▶ _Difference listings_

******

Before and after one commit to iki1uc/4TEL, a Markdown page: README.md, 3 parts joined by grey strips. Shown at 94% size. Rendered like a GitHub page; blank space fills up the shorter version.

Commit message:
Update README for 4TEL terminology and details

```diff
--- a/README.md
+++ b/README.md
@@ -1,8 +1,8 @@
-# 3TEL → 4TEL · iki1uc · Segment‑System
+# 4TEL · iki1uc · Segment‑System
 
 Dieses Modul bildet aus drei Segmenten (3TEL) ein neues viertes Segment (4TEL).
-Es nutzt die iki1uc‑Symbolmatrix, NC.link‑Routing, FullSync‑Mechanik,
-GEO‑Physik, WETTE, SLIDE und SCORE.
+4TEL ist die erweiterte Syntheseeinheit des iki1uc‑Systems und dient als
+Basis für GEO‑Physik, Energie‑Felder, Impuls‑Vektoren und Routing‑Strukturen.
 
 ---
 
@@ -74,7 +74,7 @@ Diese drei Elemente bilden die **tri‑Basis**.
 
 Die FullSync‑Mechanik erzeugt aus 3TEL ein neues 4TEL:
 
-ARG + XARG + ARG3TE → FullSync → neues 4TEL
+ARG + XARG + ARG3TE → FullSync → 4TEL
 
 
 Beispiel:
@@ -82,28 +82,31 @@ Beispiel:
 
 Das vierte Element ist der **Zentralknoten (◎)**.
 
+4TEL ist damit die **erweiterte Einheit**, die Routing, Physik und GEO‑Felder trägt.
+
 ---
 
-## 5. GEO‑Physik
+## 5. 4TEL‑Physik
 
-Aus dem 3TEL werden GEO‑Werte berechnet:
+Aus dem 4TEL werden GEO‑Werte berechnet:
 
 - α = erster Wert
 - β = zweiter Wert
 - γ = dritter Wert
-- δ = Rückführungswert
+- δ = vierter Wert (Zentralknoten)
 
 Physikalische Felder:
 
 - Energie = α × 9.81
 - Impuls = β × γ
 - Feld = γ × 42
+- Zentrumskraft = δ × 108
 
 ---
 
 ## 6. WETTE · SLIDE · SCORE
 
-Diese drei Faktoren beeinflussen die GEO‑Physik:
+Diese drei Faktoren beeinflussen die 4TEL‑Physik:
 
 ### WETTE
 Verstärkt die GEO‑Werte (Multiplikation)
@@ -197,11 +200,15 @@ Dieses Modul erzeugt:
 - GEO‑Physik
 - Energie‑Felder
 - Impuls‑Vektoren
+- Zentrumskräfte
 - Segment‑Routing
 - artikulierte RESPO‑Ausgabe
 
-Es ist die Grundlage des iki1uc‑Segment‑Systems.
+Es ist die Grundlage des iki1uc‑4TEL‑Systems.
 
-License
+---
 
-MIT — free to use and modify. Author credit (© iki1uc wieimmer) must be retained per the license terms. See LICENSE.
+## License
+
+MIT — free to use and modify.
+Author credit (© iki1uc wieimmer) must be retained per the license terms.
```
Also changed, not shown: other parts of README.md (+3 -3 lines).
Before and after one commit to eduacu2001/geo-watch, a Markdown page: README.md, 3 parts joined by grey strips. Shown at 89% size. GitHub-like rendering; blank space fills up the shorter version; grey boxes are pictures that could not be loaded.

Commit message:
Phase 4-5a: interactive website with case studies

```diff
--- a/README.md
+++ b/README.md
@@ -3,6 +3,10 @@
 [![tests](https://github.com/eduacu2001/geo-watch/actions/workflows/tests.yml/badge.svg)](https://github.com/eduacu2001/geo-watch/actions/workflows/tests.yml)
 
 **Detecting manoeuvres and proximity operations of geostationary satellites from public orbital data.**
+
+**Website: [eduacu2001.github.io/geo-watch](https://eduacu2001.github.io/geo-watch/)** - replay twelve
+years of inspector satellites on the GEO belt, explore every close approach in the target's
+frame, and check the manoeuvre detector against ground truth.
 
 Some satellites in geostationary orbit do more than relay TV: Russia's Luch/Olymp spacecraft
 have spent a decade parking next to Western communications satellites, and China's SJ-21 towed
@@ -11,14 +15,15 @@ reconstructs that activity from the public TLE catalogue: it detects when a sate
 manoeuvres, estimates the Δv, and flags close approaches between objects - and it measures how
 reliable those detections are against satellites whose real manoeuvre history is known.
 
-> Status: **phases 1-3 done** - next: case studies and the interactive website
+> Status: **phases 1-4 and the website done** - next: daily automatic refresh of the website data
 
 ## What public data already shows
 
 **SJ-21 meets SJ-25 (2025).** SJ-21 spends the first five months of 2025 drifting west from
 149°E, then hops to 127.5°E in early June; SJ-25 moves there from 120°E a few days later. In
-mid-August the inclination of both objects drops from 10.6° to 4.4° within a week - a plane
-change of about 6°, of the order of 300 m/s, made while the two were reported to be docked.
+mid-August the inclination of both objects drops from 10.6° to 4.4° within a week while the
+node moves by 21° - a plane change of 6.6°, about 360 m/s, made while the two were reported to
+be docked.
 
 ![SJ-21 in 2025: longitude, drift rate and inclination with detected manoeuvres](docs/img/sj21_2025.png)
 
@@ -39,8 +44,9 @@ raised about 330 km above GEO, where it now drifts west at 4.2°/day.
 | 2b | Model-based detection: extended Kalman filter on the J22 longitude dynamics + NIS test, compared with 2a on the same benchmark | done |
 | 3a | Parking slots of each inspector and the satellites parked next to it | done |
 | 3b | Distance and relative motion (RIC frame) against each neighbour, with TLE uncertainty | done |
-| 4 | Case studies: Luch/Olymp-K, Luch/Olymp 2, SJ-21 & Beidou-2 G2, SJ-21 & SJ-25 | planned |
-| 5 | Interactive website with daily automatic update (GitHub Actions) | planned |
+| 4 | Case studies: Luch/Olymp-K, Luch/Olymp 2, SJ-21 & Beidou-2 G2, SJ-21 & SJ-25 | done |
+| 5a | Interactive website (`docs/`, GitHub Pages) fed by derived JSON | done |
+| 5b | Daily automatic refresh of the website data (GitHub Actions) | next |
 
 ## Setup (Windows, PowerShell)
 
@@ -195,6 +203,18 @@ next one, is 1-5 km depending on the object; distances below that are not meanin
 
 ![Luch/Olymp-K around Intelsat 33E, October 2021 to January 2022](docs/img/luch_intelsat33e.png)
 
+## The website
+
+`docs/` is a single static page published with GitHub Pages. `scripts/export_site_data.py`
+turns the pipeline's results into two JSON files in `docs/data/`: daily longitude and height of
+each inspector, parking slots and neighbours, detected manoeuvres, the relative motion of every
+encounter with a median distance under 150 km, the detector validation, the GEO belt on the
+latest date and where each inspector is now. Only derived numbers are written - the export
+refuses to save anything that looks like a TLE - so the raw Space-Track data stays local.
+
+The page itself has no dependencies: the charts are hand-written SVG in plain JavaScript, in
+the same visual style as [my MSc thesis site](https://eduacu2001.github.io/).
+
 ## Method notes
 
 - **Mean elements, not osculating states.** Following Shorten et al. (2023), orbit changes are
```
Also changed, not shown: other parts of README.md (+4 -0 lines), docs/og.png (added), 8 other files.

******

▶ _INSTRUCTIONS TO FOLLOW_
Copy out all of the records verbatim.

▶ _FINAL ANSWER_
Before and after one commit to iki1uc/4TEL, a Markdown page: README.md, 3 parts joined by grey strips. Shown at 94% size. Rendered like a GitHub page; blank space fills up the shorter version.

Commit message:
Update README for 4TEL terminology and details

```diff
--- a/README.md
+++ b/README.md
@@ -1,8 +1,8 @@
-# 3TEL → 4TEL · iki1uc · Segment‑System
+# 4TEL · iki1uc · Segment‑System
 
 Dieses Modul bildet aus drei Segmenten (3TEL) ein neues viertes Segment (4TEL).
-Es nutzt die iki1uc‑Symbolmatrix, NC.link‑Routing, FullSync‑Mechanik,
-GEO‑Physik, WETTE, SLIDE und SCORE.
+4TEL ist die erweiterte Syntheseeinheit des iki1uc‑Systems und dient als
+Basis für GEO‑Physik, Energie‑Felder, Impuls‑Vektoren und Routing‑Strukturen.
 
 ---
 
@@ -74,7 +74,7 @@ Diese drei Elemente bilden die **tri‑Basis**.
 
 Die FullSync‑Mechanik erzeugt aus 3TEL ein neues 4TEL:
 
-ARG + XARG + ARG3TE → FullSync → neues 4TEL
+ARG + XARG + ARG3TE → FullSync → 4TEL
 
 
 Beispiel:
@@ -82,28 +82,31 @@ Beispiel:
 
 Das vierte Element ist der **Zentralknoten (◎)**.
 
+4TEL ist damit die **erweiterte Einheit**, die Routing, Physik und GEO‑Felder trägt.
+
 ---
 
-## 5. GEO‑Physik
+## 5. 4TEL‑Physik
 
-Aus dem 3TEL werden GEO‑Werte berechnet:
+Aus dem 4TEL werden GEO‑Werte berechnet:
 
 - α = erster Wert
 - β = zweiter Wert
 - γ = dritter Wert
-- δ = Rückführungswert
+- δ = vierter Wert (Zentralknoten)
 
 Physikalische Felder:
 
 - Energie = α × 9.81
 - Impuls = β × γ
 - Feld = γ × 42
+- Zentrumskraft = δ × 108
 
 ---
 
 ## 6. WETTE · SLIDE · SCORE
 
-Diese drei Faktoren beeinflussen die GEO‑Physik:
+Diese drei Faktoren beeinflussen die 4TEL‑Physik:
 
 ### WETTE
 Verstärkt die GEO‑Werte (Multiplikation)
@@ -197,11 +200,15 @@ Dieses Modul erzeugt:
 - GEO‑Physik
 - Energie‑Felder
 - Impuls‑Vektoren
+- Zentrumskräfte
 - Segment‑Routing
 - artikulierte RESPO‑Ausgabe
 
-Es ist die Grundlage des iki1uc‑Segment‑Systems.
+Es ist die Grundlage des iki1uc‑4TEL‑Systems.
 
-License
+---
 
-MIT — free to use and modify. Author credit (© iki1uc wieimmer) must be retained per the license terms. See LICENSE.
+## License
+
+MIT — free to use and modify.
+Author credit (© iki1uc wieimmer) must be retained per the license terms.
```
Also changed, not shown: other parts of README.md (+3 -3 lines).
Before and after one commit to eduacu2001/geo-watch, a Markdown page: README.md, 3 parts joined by grey strips. Shown at 89% size. GitHub-like rendering; blank space fills up the shorter version; grey boxes are pictures that could not be loaded.

Commit message:
Phase 4-5a: interactive website with case studies

```diff
--- a/README.md
+++ b/README.md
@@ -3,6 +3,10 @@
 [![tests](https://github.com/eduacu2001/geo-watch/actions/workflows/tests.yml/badge.svg)](https://github.com/eduacu2001/geo-watch/actions/workflows/tests.yml)
 
 **Detecting manoeuvres and proximity operations of geostationary satellites from public orbital data.**
+
+**Website: [eduacu2001.github.io/geo-watch](https://eduacu2001.github.io/geo-watch/)** - replay twelve
+years of inspector satellites on the GEO belt, explore every close approach in the target's
+frame, and check the manoeuvre detector against ground truth.
 
 Some satellites in geostationary orbit do more than relay TV: Russia's Luch/Olymp spacecraft
 have spent a decade parking next to Western communications satellites, and China's SJ-21 towed
@@ -11,14 +15,15 @@ reconstructs that activity from the public TLE catalogue: it detects when a sate
 manoeuvres, estimates the Δv, and flags close approaches between objects - and it measures how
 reliable those detections are against satellites whose real manoeuvre history is known.
 
-> Status: **phases 1-3 done** - next: case studies and the interactive website
+> Status: **phases 1-4 and the website done** - next: daily automatic refresh of the website data
 
 ## What public data already shows
 
 **SJ-21 meets SJ-25 (2025).** SJ-21 spends the first five months of 2025 drifting west from
 149°E, then hops to 127.5°E in early June; SJ-25 moves there from 120°E a few days later. In
-mid-August the inclination of both objects drops from 10.6° to 4.4° within a week - a plane
-change of about 6°, of the order of 300 m/s, made while the two were reported to be docked.
+mid-August the inclination of both objects drops from 10.6° to 4.4° within a week while the
+node moves by 21° - a plane change of 6.6°, about 360 m/s, made while the two were reported to
+be docked.
 
 ![SJ-21 in 2025: longitude, drift rate and inclination with detected manoeuvres](docs/img/sj21_2025.png)
 
@@ -39,8 +44,9 @@ raised about 330 km above GEO, where it now drifts west at 4.2°/day.
 | 2b | Model-based detection: extended Kalman filter on the J22 longitude dynamics + NIS test, compared with 2a on the same benchmark | done |
 | 3a | Parking slots of each inspector and the satellites parked next to it | done |
 | 3b | Distance and relative motion (RIC frame) against each neighbour, with TLE uncertainty | done |
-| 4 | Case studies: Luch/Olymp-K, Luch/Olymp 2, SJ-21 & Beidou-2 G2, SJ-21 & SJ-25 | planned |
-| 5 | Interactive website with daily automatic update (GitHub Actions) | planned |
+| 4 | Case studies: Luch/Olymp-K, Luch/Olymp 2, SJ-21 & Beidou-2 G2, SJ-21 & SJ-25 | done |
+| 5a | Interactive website (`docs/`, GitHub Pages) fed by derived JSON | done |
+| 5b | Daily automatic refresh of the website data (GitHub Actions) | next |
 
 ## Setup (Windows, PowerShell)
 
@@ -195,6 +203,18 @@ next one, is 1-5 km depending on the object; distances below that are not meanin
 
 ![Luch/Olymp-K around Intelsat 33E, October 2021 to January 2022](docs/img/luch_intelsat33e.png)
 
+## The website
+
+`docs/` is a single static page published with GitHub Pages. `scripts/export_site_data.py`
+turns the pipeline's results into two JSON files in `docs/data/`: daily longitude and height of
+each inspector, parking slots and neighbours, detected manoeuvres, the relative motion of every
+encounter with a median distance under 150 km, the detector validation, the GEO belt on the
+latest date and where each inspector is now. Only derived numbers are written - the export
+refuses to save anything that looks like a TLE - so the raw Space-Track data stays local.
+
+The page itself has no dependencies: the charts are hand-written SVG in plain JavaScript, in
+the same visual style as [my MSc thesis site](https://eduacu2001.github.io/).
+
 ## Method notes
 
 - **Mean elements, not osculating states.** Following Shorten et al. (2023), orbit changes are
```
Also changed, not shown: other parts of README.md (+4 -0 lines), docs/og.png (added), 8 other files.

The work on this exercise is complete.